A skeletal dysplasia, more severe in females and with a female preponderance, characterized by bowing of radius, dorsal dislocation of the distal ulna with limited movement of the elbow and wrist (wrist deformity is called Madelung deformity), and mesomelic dwarfism; dominant inheritance, caused by mutation in the short stature homeobox gene (SHOX) on the pseudoautosomal region of Xp. Langer mesomelic dysplasia, the homozygous form of dyschondrosteosis, is also caused by homozygous mutations in the SHOX gene.
[dys- + G. chondros, cartilage, + osteon, bone, + -osis, condition]

Leri-Weill syndrome

(-vĕl′)

Leri,

André, French orthopedic surgeon, 1875-1930.
Leri pleonosteosis - Synonym(s): dyschondrosteosis
Leri sign - voluntary flexion of the elbow is impossible in a case of hemiplegia when the wrist on that side is passively flexed.
Leri-Weill disease - Synonym(s): dyschondrosteosis
Leri-Weill syndrome - Synonym(s): dyschondrosteosis
Marie-Leri syndrome - see under Marie, Pierre
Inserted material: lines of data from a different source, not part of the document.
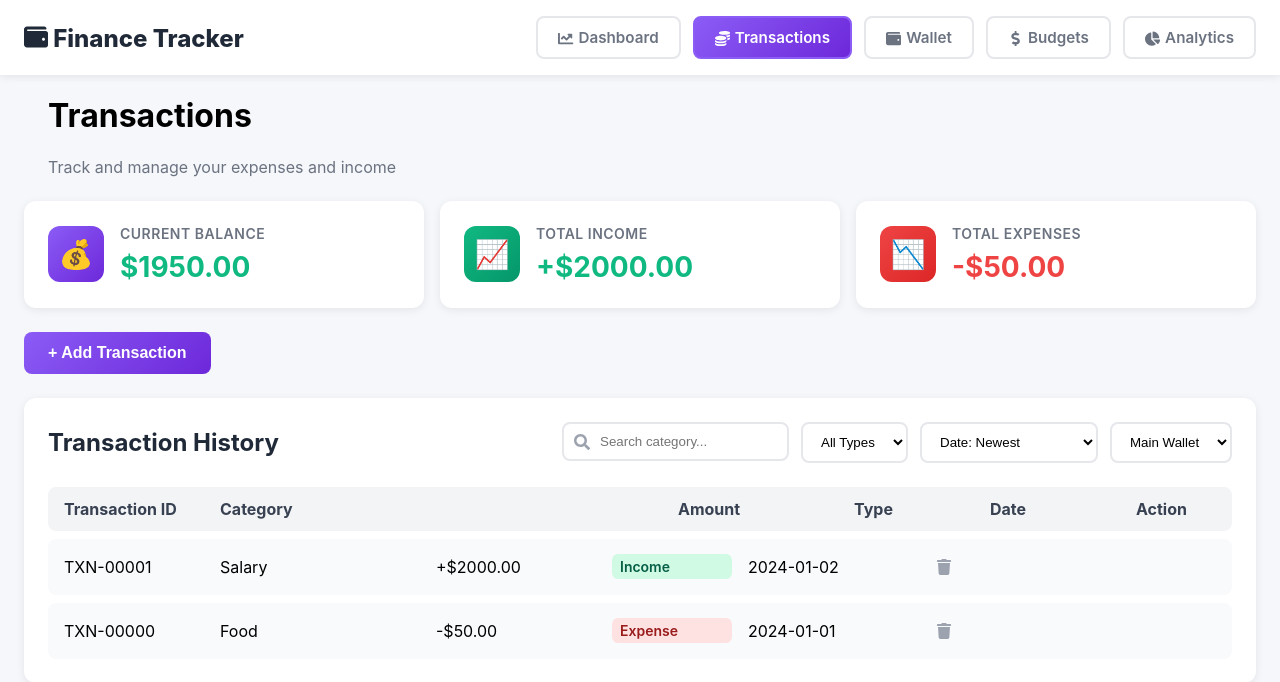
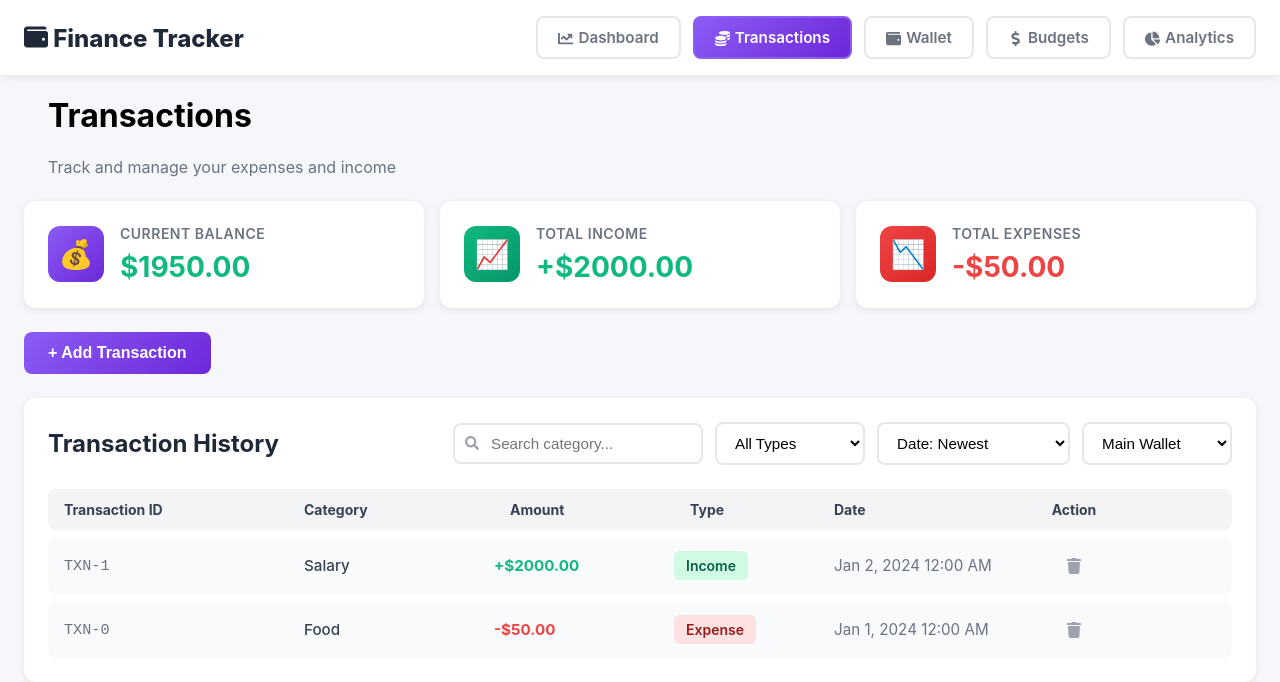
Before and after one commit to Paulen101/personal-finance-tracker, a React (Create React App) app: page /transaction in a window 1280 px wide. Shown: the top 682 px of the page. Built offline with nearby package versions, Linux system fonts and the light colour scheme.

Commit message:
transaction updates and done

```diff
--- a/src/components/TransactionList.css
+++ b/src/components/TransactionList.css
@@ -1,3 +1,4 @@
+/* TransactionList.css */
 .transaction-list-container {
   background: white;
   border-radius: 12px;
@@ -24,11 +25,12 @@
 .transaction-top-filters {
   display: flex;
   gap: 12px;
-  flex-wrap: wrap;
+  align-items: center;
 }
 
 .search-box {
   position: relative;
+  min-width: 250px;
 }
 
 .search-icon {
@@ -37,12 +39,22 @@
   top: 50%;
   transform: translateY(-50%);
   color: #9ca3af;
+  font-size: 0.875rem;
 }
 
 .search-input {
+  width: 100%;
   padding: 10px 10px 10px 36px;
   border: 2px solid #e5e7eb;
   border-radius: 8px;
+  font-size: 0.95rem;
+  transition: border-color 0.2s;
+  box-sizing: border-box;
+}
+
+.search-input:focus {
+  outline: none;
+  border-color: #8B5CF6;
 }
 
 .transaction-select {
@@ -50,11 +62,20 @@
   border: 2px solid #e5e7eb;
   border-radius: 8px;
   background: white;
+  font-size: 0.95rem;
+  cursor: pointer;
+  transition: border-color 0.2s;
+  min-width: 150px;
+}
+
+.transaction-select:focus {
+  outline: none;
+  border-color: #8B5CF6;
 }
 
 .transaction-table-header {
   display: grid;
-  grid-template-columns: 140px 150fr 160px 120px 130px 80px;
+  grid-template-columns: 200px 150px 140px 120px 160px 80px;
   font-weight: 700;
   color: #374151;
   padding: 12px 16px;
@@ -62,11 +83,12 @@
   border-radius: 8px;
   margin-bottom: 8px;
   align-items: center;
-  gap: 16px;
+  gap: 40px;
+  font-size: 0.875rem;
 }
 
 .transaction-table-header.with-wallet {
-  grid-template-columns: 140px 150fr 160px 120px 130px 140px 80px;
+  grid-template-columns: 200px 120px 150px 140px 120px 160px 80px;
 }
 
 .transaction-table-header span {
@@ -74,7 +96,17 @@
 }
 
 .transaction-table-header .amount-header {
-  text-align: center;
+  text-align: left;
+  padding-left: 16px;
+}
+
+.transaction-table-header .type-header {
+  text-align: left;
+  padding-left: 16px;
+}
+
+.transaction-table-header .date-header {
+  text-align: left;
 }
 
 .transaction-table-header .action-header {
@@ -89,29 +121,47 @@
 
 .transaction-row {
   display: grid;
-  grid-template-columns: 140px 200px 160px 120px 140px 80px;
+  grid-template-columns: 200px 150px 140px 120px 160px 80px;
   align-items: center;
   background: #f9fafb;
   padding: 12px 16px;
   border-radius: 8px;
-  gap: 16px;
+  gap: 40px;
+  transition: background 0.2s, transform 0.2s;
 }
 
 .transaction-row.with-wallet {
-  grid-template-columns: 140px 1fr 160px 120px 130px 140px 80px;
+  grid-template-columns: 200px 120px 150px 140px 120px 160px 80px;
 }
 
 .transaction-row:hover {
   background: #f3f4f6;
+  transform: translateX(4px);
 }
 
 .transaction-row > span {
   text-align: left;
+  font-size: 0.95rem;
+}
+
+.transaction-id {
+  font-family: 'Courier New', monospace;
+  font-size: 0.75rem;
+  color: #6b7280;
+  overflow: hidden;
+  text-overflow: ellipsis;
+  white-space: nowrap;
+}
+
+.category-cell {
+  font-weight: 500;
+  color: #374151;
 }
 
 .amount-cell {
-  text-align: center;
-  font-weight: 600;
+  text-align: right;
+  font-weight: 700;
+  font-size: 1rem;
 }
 
 .amount-cell.income {
@@ -123,13 +173,15 @@
 }
 
 .type-badge {
-  padding: 4px 8px;
+  padding: 6px 12px;
   border-radius: 6px;
   text-transform: capitalize;
   font-weight: 600;
   text-align: center;
   display: inline-block;
   font-size: 0.875rem;
+  width: fit-content;
+  margin: 0 auto;
 }
 
 .type-badge.income {
@@ -142,9 +194,15 @@
   color: #991b1b;
 }
 
+.date-cell {
+  color: #6b7280;
+  font-size: 0.875rem;
+}
+
 .wallet-name {
-  color: #6b7280;
-  font-size: 0.9rem;
+  color: #8B5CF6;
+  font-size: 0.875rem;
+  font-weight: 600;
 }
 
 .transaction-delete-btn {
@@ -158,17 +216,18 @@
   align-items: center;
   justify-content: center;
   margin: 0 auto;
-  transition: color 0.2s;
+  transition: all 0.2s;
+  border-radius: 4px;
 }
 
 .transaction-delete-btn:hover {
   color: #ef4444;
+  background: #fee2e2;
 }
 
 .empty-state {
   text-align: center;
   padding: 60px 20px;
-  color: #6b7280;
 }
 
 .empty-icon {
@@ -178,29 +237,11 @@
 
 .empty-state h3 {
   margin: 0 0 8px 0;
-  color: #374151;
+  color: #1f2937;
+  font-size: 1.25rem;
 }
 
 .empty-state p {
   margin: 0;
-  color: #9ca3af;
+  color: #6b7280;
 }
-
-@media (max-width: 768px) {
-  .transaction-table-header,
-  .transaction-table-header.with-wallet,
-  .transaction-row,
-  .transaction-row.with-wallet {
-    grid-template-columns: 1fr 1fr 80px;
-    font-size: 0.875rem;
-  }
-
-  .transaction-table-header span:nth-child(n+4),
-  .transaction-row > span:nth-child(n+4) {
-    display: none;
-  }
-
-  .transaction-delete-btn {
-    display: flex;
-  }
-}
--- a/src/components/TransactionList.jsx
+++ b/src/components/TransactionList.jsx
@@ -11,12 +11,22 @@ function TransactionList() {
   const [filteredType, setFilteredType] = useState("all");
   const [sortOrder, setSortOrder] = useState("dateDesc");
 
-  const formatDate = (date) => new Date(date).toISOString().split("T")[0];
-
-  const generateTransactionId = (walletId, transactionId) => {
-    return `TXN-${walletId}${String(transactionId).padStart(4, '0')}`;
+  const formatDate = (date) => {
+    const d = new Date(date);
+    const dateStr = d.toLocaleDateString("en-US", {
+      month: "short",
+      day: "numeric",
+      year: "numeric",
+    });
+    const timeStr = d.toLocaleTimeString("en-US", {
+      hour: "numeric",
+      minute: "2-digit",
+      hour12: true,
+    });
+    return `${dateStr} ${timeStr}`;
   };
 
+  // Select wallet
   let displayedTransactions = [];
 
   if (selectedWalletId === "all") {
@@ -33,27 +43,29 @@ function TransactionList() {
     const currentWallet = wallets.find(
       (wallet) => wallet.id === Number(selectedWalletId)
     );
-
-    displayedTransactions =
-      currentWallet?.transactions.map((transaction) => ({
-        ...transaction,
+    displayedTransactions = currentWallet?.transactions || [];
+    displayedTransactions = displayedTransactions.map((tx) => ({
+      ...tx,
       walletName: currentWallet.name,
       walletId: currentWallet.id,
-      })) || [];
+    }));
   }
 
+  // Search
   if (searchQuery.trim() !== "") {
     displayedTransactions = displayedTransactions.filter((transaction) =>
       transaction.category.toLowerCase().includes(searchQuery.toLowerCase())
     );
   }
 
+  // Filter
   if (filteredType !== "all") {
     displayedTransactions = displayedTransactions.filter(
       (transaction) => transaction.type === filteredType
     );
   }
 
+  // Sort
   displayedTransactions.sort((a, b) => {
     if (sortOrder === "dateAsc") return new Date(a.date) - new Date(b.date);
     if (sortOrder === "dateDesc") return new Date(b.date) - new Date(a.date);
@@ -64,10 +76,12 @@ function TransactionList() {
 
   return (
     <div className="transaction-list-container">
+      {/* Top Row: Title and Filters */}
       <div className="transaction-top-row">
         <h2>Transaction History</h2>
 
         <div className="transaction-top-filters">
+          {/* Search Box */}
           <div className="search-box">
             <FaSearch className="search-icon" />
             <input
@@ -79,6 +93,7 @@ function TransactionList() {
             />
           </div>
 
+          {/* Type Filter */}
           <select
             value={filteredType}
             onChange={(e) => setFilteredType(e.target.value)}
@@ -89,6 +104,7 @@ function TransactionList() {
             <option value="expense">Expense</option>
           </select>
 
+          {/* Sort Order */}
           <select
             value={sortOrder}
             onChange={(e) => setSortOrder(e.target.value)}
@@ -96,10 +112,11 @@ function TransactionList() {
           >
             <option value="dateDesc">Date: Newest</option>
             <option value="dateAsc">Date: Oldest</option>
-            <option value="amountDesc">Amount: High → Low</option>
-            <option value="amountAsc">Amount: Low → High</option>
+            <option value="amountDesc">Amount: High to Low</option>
+            <option value="amountAsc">Amount: Low to High</option>
           </select>
 
+          {/* Wallet Selector */}
           <select
             value={selectedWalletId}
             onChange={(e) => setSelectedWalletId(e.target.value)}
@@ -115,16 +132,22 @@ function TransactionList() {
         </div>
       </div>
 
-      <div className="transaction-table-header">
+      {/* Table Header */}
+      <div
+        className={`transaction-table-header ${
+          selectedWalletId === "all" ? "with-wallet" : ""
+        }`}
+      >
         <span>Transaction ID</span>
+        {selectedWalletId === "all" && <span>Wallet</span>}
         <span>Category</span>
-        <span>Amount</span>
-        <span>Type</span>
-        <span>Date</span>
-        {selectedWalletId === "all" && <span>Wallet</span>}
-        <span>Action</span>
+        <span className="amount-header">Amount</span>
+        <span className="type-header">Type</span>
+        <span className="date-header">Date</span>
+        <span className="action-header">Action</span>
       </div>
 
+      {/* Table Body */}
       <div className="transaction-table-body">
         {displayedTransactions.length === 0 ? (
           <div className="empty-state">
@@ -134,30 +157,46 @@ function TransactionList() {
           </div>
         ) : (
           displayedTransactions.map((transaction) => (
-            <div className="transaction-row" key={transaction.id}>
-              <span>{generateTransactionId(transaction.walletId, transaction.id)}</span>
-              <span>{transaction.category}</span>
-              <span className={transaction.type}>
-                {transaction.type === "income" ? "+" : "-"}$
-                {Math.abs(transaction.amount).toFixed(2)}
+            <div
+              key={transaction.id}
+              className={`transaction-row ${
+                selectedWalletId === "all" ? "with-wallet" : ""
+              }`}
+            >
+              <span className="transaction-id" title={`TXN-${transaction.id}`}>
+                TXN-{transaction.id}
               </span>
-              <span className={`type-badge ${transaction.type}`}>
-                {transaction.type}
-              </span>
-              <span>{formatDate(transaction.date)}</span>
 
               {selectedWalletId === "all" && (
                 <span className="wallet-name">{transaction.walletName}</span>
               )}
 
+              <span className="category-cell">{transaction.category}</span>
+
+              <span className={`amount-cell ${transaction.type}`}>
+                {transaction.type === "income" ? "+" : "-"}$
+                {transaction.amount.toFixed(2)}
+              </span>
+
+              <span className="type-cell">
+                <span className={`type-badge ${transaction.type}`}>
+                  {transaction.type}
+                </span>
+              </span>
+
+              <span className="date-cell">{formatDate(transaction.date)}</span>
+
+              <span>
                 <button
                   onClick={() =>
                     deleteTransaction(transaction.walletId, transaction.id)
                   }
                   className="transaction-delete-btn"
+                  title="Delete transaction"
                 >
                   <FaTrash />
                 </button>
+              </span>
             </div>
           ))
         )}
```
Lines whose indentation alone changed are shown as unchanged.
Weill,

Jean A., French physician, 1903–.
Leri-Weill disease - Synonym(s): dyschondrosteosis
Leri-Weill syndrome - Synonym(s): dyschondrosteosis
References in periodicals archive ?
About 5 percent of the patients with idiopathic short stature, and 80 percent of the patients with Leri-Weill syndrome, had mutations in the segment either including or around the SHOX gene.
The researchers said that some patients had an intact SHOX gene, but an unexpectedly high number of mutations in its enhancer sequences: for 26 percent of patients with SHOX deficiency and idiopathic short stature and for 45 percent of patients with SHOX deficiency and Leri-Weill syndrome, the disease could be attributed solely to a genetic mutation of the enhancer sequence.
In addition, research has shown that SHOX gene defects are present in the majority of individuals with Leri-Weill syndrome and in some children previously classified as having idiopathic short stature.